Are you unfamiliar with leading family worship and feel unsure of what to do? A helpful book by Joel Beeke, Family Worship, has a chapter dedicated to its implementation. In this short read he offers easy suggestions that will help you establish God-honoring family worship in your homes. These will also help you to avoid two extremes: an idealistic approach that is beyond the reach of even the most God-fearing home, and a minimalist approach that abandons daily family worship because the ideal seems so out of reach. As a God-honoring preacher and loving and caring husband and father with many years of experience in family worship, Beeke provides sound advice on planning the what, where, and when of family worship and lays out practical guidelines for the reading of Scripture, prayer, and singing during family worship.
Family worship is not a dreadful burden laid upon you by our Almighty God. It is a blessing and a privilege. Our heavenly Father gave the best He had for the worst of us. Rest not the neglect of family worship upon your feelings of insecurity or tiredness, rest with your feelings on Christ who is abundantly available to help you and guide you. God is not asking you to give something up; rather, He wants to give you Himself.
According to A. W. Pink the advantages and blessings of family worship are incalculable! First, family worship will prevent much sin. Daily prayer in the home is a blessed means of grace for allaying those unhappy passions to which our common nature is subject. It awes the soul, conveys a sense of God’s majesty and authority, and sets solemn truths before our minds. How can those who neglect the worship of God in their families look for peace and comfort therein? Personal piety in the home is the most influential means, under God, of conveying piety to little ones. Children are largely creatures of imitation, loving to copy what they see in others. Finally, family prayer gains for us the presence and blessing of the Lord.

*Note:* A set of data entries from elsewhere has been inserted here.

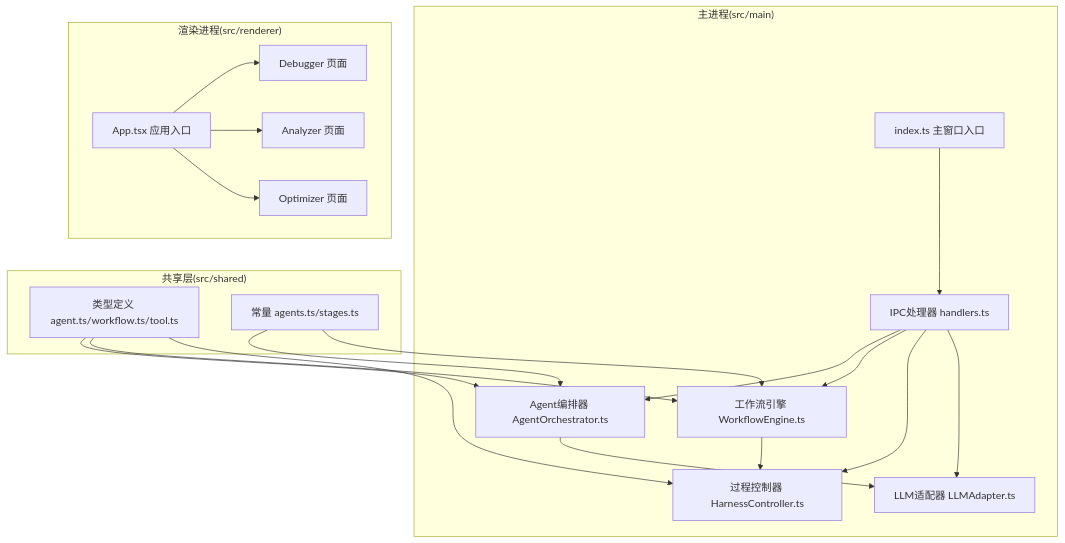
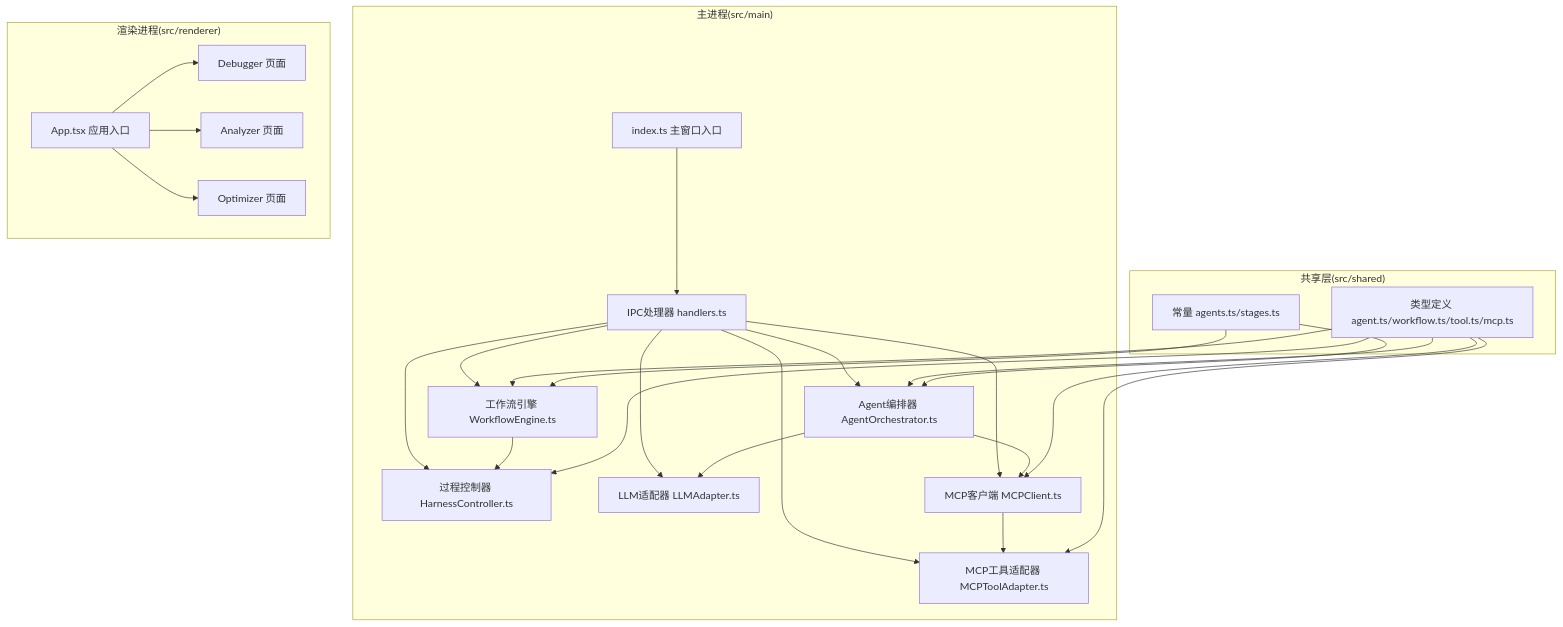
One commit to haolange/RDC-Agent changed the first of 10 diagrams in .qoder/repowiki/zh/content/架构设计/Agent编排系统.md. Above: the diagram before and after it, drawn with Mermaid. The commit also changed other lines of this file and 3483 other files, not shown here.

````diff
--- a/.qoder/repowiki/zh/content/架构设计/Agent编排系统.md
+++ b/.qoder/repowiki/zh/content/架构设计/Agent编排系统.md
@@ -46,36 +61,44 @@
 ```mermaid
 graph TB
 subgraph "主进程(src/main)"
 A[index.ts 主窗口入口]
 B[IPC处理器 handlers.ts]
 C[Agent编排器 AgentOrchestrator.ts]
 D[工作流引擎 WorkflowEngine.ts]
 E[过程控制器 HarnessController.ts]
 F[LLM适配器 LLMAdapter.ts]
+G[MCP客户端 MCPClient.ts]
+H[MCP工具适配器 MCPToolAdapter.ts]
 end
 subgraph "共享层(src/shared)"
-G[类型定义 agent.ts/workflow.ts/tool.ts]
-H[常量 agents.ts/stages.ts]
+I[类型定义 agent.ts/workflow.ts/tool.ts/mcp.ts]
+J[常量 agents.ts/stages.ts]
 end
 subgraph "渲染进程(src/renderer)"
-I[App.tsx 应用入口]
-J[Debugger 页面]
-K[Analyzer 页面]
-L[Optimizer 页面]
+K[App.tsx 应用入口]
+L[Debugger 页面]
+M[Analyzer 页面]
+N[Optimizer 页面]
 end
 A --> B
 B --> C
 B --> D
 B --> E
 B --> F
+B --> G
+B --> H
 C --> F
+C --> G
 D --> E
-I --> J
-I --> K
-I --> L
-G --> C
-G --> D
-G --> E
-H --> C
-H --> D
+G --> H
+I --> C
+I --> D
+I --> E
+I --> G
+I --> H
+J --> C
+J --> D
+K --> L
+K --> M
+K --> N
 ```
````
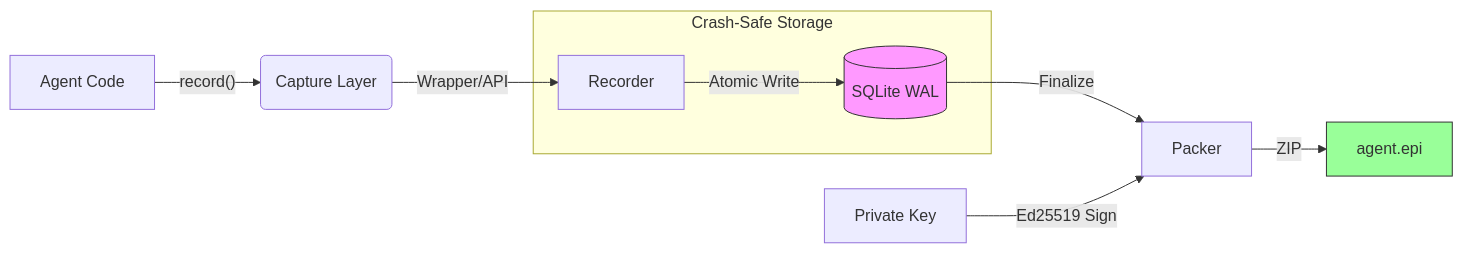
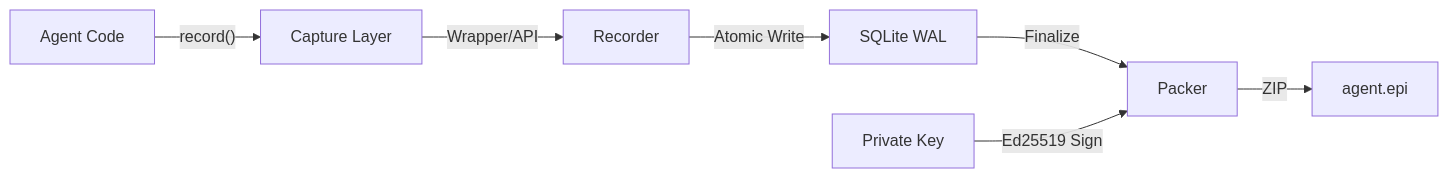
Before and after one commit to mohdibrahimaiml/EPI-RECORDER: the diagram in README.md, drawn with Mermaid.

Commit message:
Fix README mermaid diagram

````diff
--- a/README.md
+++ b/README.md
@@ -213,17 +213,9 @@
 ```mermaid
 flowchart LR
-    A[Agent Code] -->|"record()"| B(Capture Layer)
-    B -->|"Wrapper/API"| D[Recorder]
-    
-    subgraph "Crash-Safe Storage"
-        D -->|"Atomic Write"| E[(SQLite WAL)]
-    end
-    
-    E -->|Finalize| F[Packer]
-    K[Private Key] -->|"Ed25519 Sign"| F
-    
-    F -->|ZIP| G[agent.epi]
-    
-    style E fill:#f9f,stroke:#333
-    style G fill:#9f9,stroke:#333
+    A["Agent Code"] -->|"record()"| B["Capture Layer"]
+    B -->|"Wrapper/API"| C["Recorder"]
+    C -->|"Atomic Write"| D["SQLite WAL"]
+    D -->|"Finalize"| E["Packer"]
+    F["Private Key"] -->|"Ed25519 Sign"| E
+    E -->|"ZIP"| G["agent.epi"]
 ```
````
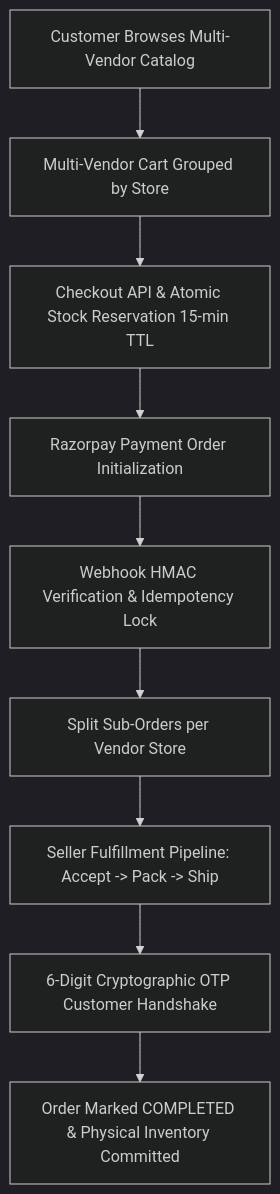
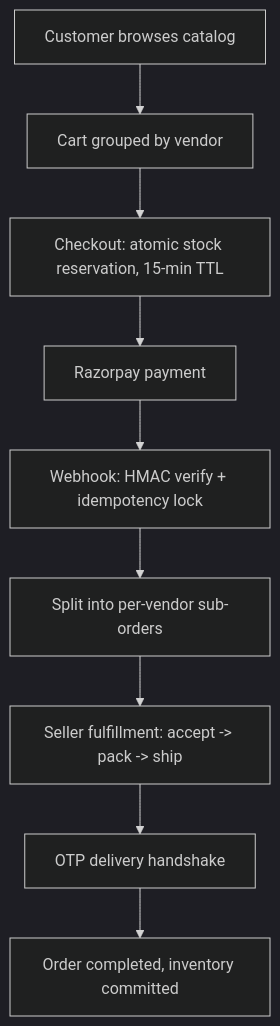
One commit to Omiiii04/IITB-Hackathon changed the diagram in README.md. Above: the diagram before and after it, drawn with Mermaid (dark theme). The commit also changed other lines of this file, not shown here.

````diff
--- a/README.md
+++ b/README.md
@@ -34,11 +41,11 @@
 ```mermaid
 flowchart TD
-    Customer[Customer Browses Multi-Vendor Catalog] --> Cart[Multi-Vendor Cart Grouped by Store]
-    Cart --> Checkout[Checkout API & Atomic Stock Reservation 15-min TTL]
-    Checkout --> Razorpay[Razorpay Payment Order Initialization]
-    Razorpay --> Webhook[Webhook HMAC Verification & Idempotency Lock]
-    Webhook --> SubOrders[Split Sub-Orders per Vendor Store]
-    SubOrders --> Fulfillment[Seller Fulfillment Pipeline: Accept -> Pack -> Ship]
-    Fulfillment --> OTP[6-Digit Cryptographic OTP Customer Handshake]
-    OTP --> Complete[Order Marked COMPLETED & Physical Inventory Committed]
+    A[Customer browses catalog] --> B[Cart grouped by vendor]
+    B --> C[Checkout: atomic stock reservation, 15-min TTL]
+    C --> D[Razorpay payment]
+    D --> E[Webhook: HMAC verify + idempotency lock]
+    E --> F[Split into per-vendor sub-orders]
+    F --> G[Seller fulfillment: accept -> pack -> ship]
+    G --> H[OTP delivery handshake]
+    H --> I[Order completed, inventory committed]
 ```
````
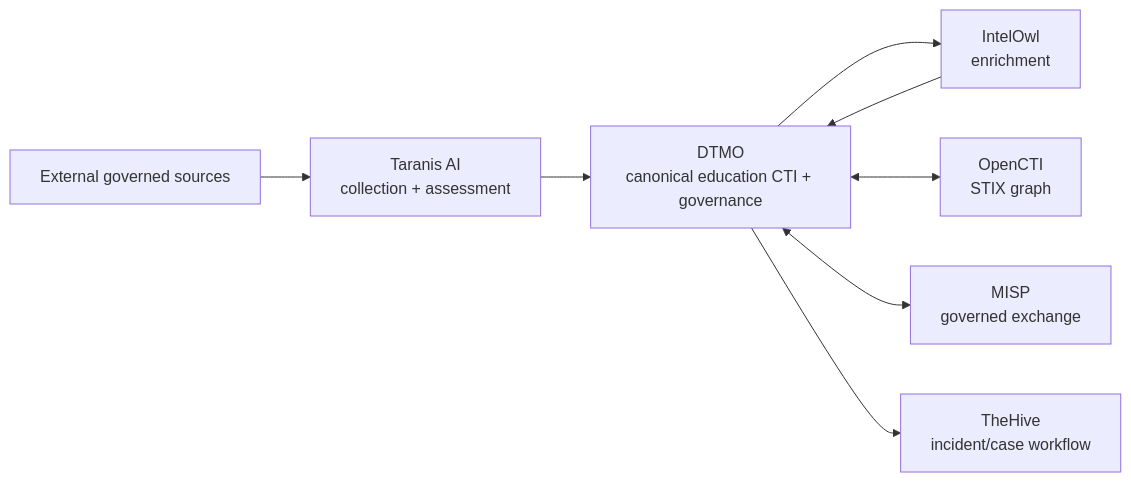
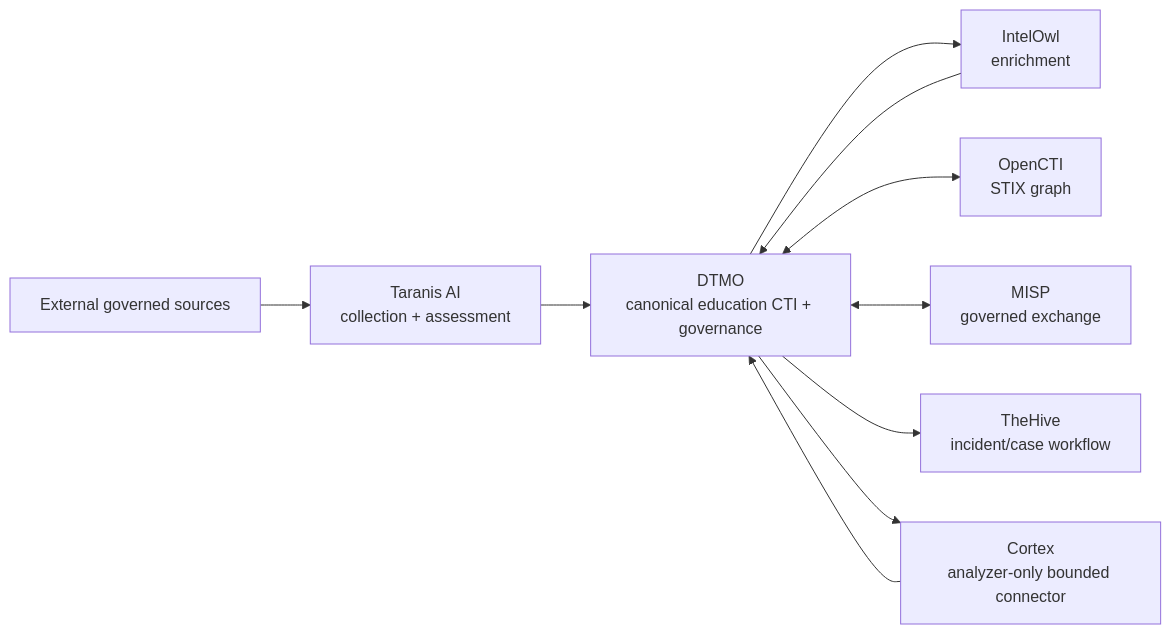
The first of 2 diagrams in docs/roadmap/PLATFORM_INDUSTRIALISATION_ROADMAP.md (GJvManen/dtmo), drawn with Mermaid before and after one commit. The commit also changed other lines of this file, not shown here.

Commit message:
Phase 11.7A: insert bounded Cortex connector re-entry before runtime industrialisation

````diff
--- a/docs/roadmap/PLATFORM_INDUSTRIALISATION_ROADMAP.md
+++ b/docs/roadmap/PLATFORM_INDUSTRIALISATION_ROADMAP.md
@@ -14,10 +14,12 @@
 ```mermaid
 flowchart LR
     EXT[External governed sources] --> TAR[Taranis AI\ncollection + assessment]
     TAR --> DTMO[DTMO\ncanonical education CTI + governance]
     DTMO --> OWL[IntelOwl\nenrichment]
     OWL --> DTMO
     DTMO <--> OCTI[OpenCTI\nSTIX graph]
     DTMO <--> MISP[MISP\ngoverned exchange]
     DTMO --> HIVE[TheHive\nincident/case workflow]
+    DTMO --> CTX[Cortex\nanalyzer-only bounded connector]
+    CTX --> DTMO
 ```
````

There is a promise of His presence that is peculiarly applicable to this duty: “Where two or three are gathered together in My name—I am there among them”(Matt. 18:20). Many have found in family worship abundantly rich help and communion with God.
In Family Worship, Whitney suggests eight motivations for family devotions:
What better way to evangelize your children daily?
What better way to provide a regular time for your children to learn the things of God from you?
What better way to provide your children with an ongoing opportunity to ask about the things of God in a comfortable context for such questions?
What better way for you to transmit your core beliefs to your children?
What better way for your children to see the ongoing spiritual example of their parents?
What better way to provide workable, reproducible examples to your children of how to have a distinctively Christian home when they start a home of their own?
What better way for getting your family together on a daily basis?
Isn’t this what you really want to do?
In agreement with all these godly authors, we appeal to you not to neglect the goodness of this discipline. Before long you will experience the fruit-bearing, soul-reviving, and mind-altering benefits of family devotions for yourself and your family. Don’t delay. Start today.